My old friend Tim Hames is optimistic about the situation in the Times (the good one) today:
As victories rank, not being destroyed, disarmed or discredited is not that impressive. It is hardly Henry V at Agincourt. The idea that the Six-Day War represents the military standard for the Arab world is a somewhat humiliating notion. Allowing for the feeble record of the original Nasser, Israelis should not be too disturbed by the prospect of another incarnation. Nor was the Arab street that equivocal about Israel’s existence before these clashes started.
After outlining several convincing reasons why Israel should be satisfied, he concludes:
Israel relied too much on air power at the start of these exchanges and allowed its opponents a propaganda opportunity. Yet, in the end, Israel’s survival does not depend on Arab “hearts and minds” or opinions expressed by television viewers who live many thousands of miles away. It relies instead on winning crucial battles. If this is a “defeat”, then Israel can afford many similar outcomes.
Meanwhile, on terrorism in general and the reaction to it, Janet Daley speaks sense (as ever) in The Daily Telegraph:
This is a critical moment. What we must call the “free world” will either decide that it must unite unequivocally against a force so dark that it is almost incomprehensible to democratic peoples, or else succumb to a daydream of denial that is nothing more than appeasement.

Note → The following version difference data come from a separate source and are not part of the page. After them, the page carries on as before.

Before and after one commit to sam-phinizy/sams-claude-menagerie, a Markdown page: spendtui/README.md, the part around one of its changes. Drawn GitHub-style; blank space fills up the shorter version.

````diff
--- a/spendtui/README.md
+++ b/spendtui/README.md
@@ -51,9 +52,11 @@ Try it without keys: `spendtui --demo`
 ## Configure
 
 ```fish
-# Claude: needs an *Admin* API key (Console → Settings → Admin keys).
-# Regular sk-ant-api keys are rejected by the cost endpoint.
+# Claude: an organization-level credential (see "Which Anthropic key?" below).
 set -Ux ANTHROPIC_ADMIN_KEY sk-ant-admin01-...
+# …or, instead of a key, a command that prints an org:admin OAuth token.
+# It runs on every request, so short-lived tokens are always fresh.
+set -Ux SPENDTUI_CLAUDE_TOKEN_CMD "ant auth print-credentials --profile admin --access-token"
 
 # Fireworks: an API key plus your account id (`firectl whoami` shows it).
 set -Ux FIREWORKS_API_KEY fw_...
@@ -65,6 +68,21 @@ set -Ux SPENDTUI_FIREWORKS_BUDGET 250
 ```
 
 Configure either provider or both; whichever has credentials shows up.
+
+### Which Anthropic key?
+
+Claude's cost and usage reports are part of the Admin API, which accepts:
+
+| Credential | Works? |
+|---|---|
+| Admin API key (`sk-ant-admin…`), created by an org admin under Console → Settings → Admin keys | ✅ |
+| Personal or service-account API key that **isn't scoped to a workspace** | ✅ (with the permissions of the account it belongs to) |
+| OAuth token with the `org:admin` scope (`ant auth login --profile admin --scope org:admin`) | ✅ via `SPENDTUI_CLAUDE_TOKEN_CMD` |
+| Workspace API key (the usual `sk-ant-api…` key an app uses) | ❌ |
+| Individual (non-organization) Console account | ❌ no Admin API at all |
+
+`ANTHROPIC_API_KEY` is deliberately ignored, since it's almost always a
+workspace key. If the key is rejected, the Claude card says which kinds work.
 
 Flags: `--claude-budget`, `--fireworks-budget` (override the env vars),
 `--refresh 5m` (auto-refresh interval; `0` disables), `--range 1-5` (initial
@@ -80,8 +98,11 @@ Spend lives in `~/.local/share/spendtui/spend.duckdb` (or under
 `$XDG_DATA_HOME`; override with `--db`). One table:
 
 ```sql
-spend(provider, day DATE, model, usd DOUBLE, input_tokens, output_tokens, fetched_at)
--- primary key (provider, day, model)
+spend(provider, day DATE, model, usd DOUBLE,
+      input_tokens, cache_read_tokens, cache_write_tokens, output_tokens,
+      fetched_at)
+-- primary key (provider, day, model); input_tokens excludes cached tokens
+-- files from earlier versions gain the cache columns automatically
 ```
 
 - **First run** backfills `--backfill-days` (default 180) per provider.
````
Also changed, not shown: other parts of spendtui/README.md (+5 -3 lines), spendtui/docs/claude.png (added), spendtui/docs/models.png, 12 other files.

The unspoken issue here is that there are “free riders” in the “free world.” A lowest common denominator approach based on who were our allies during the Cold War might be thought of as inappropriate now.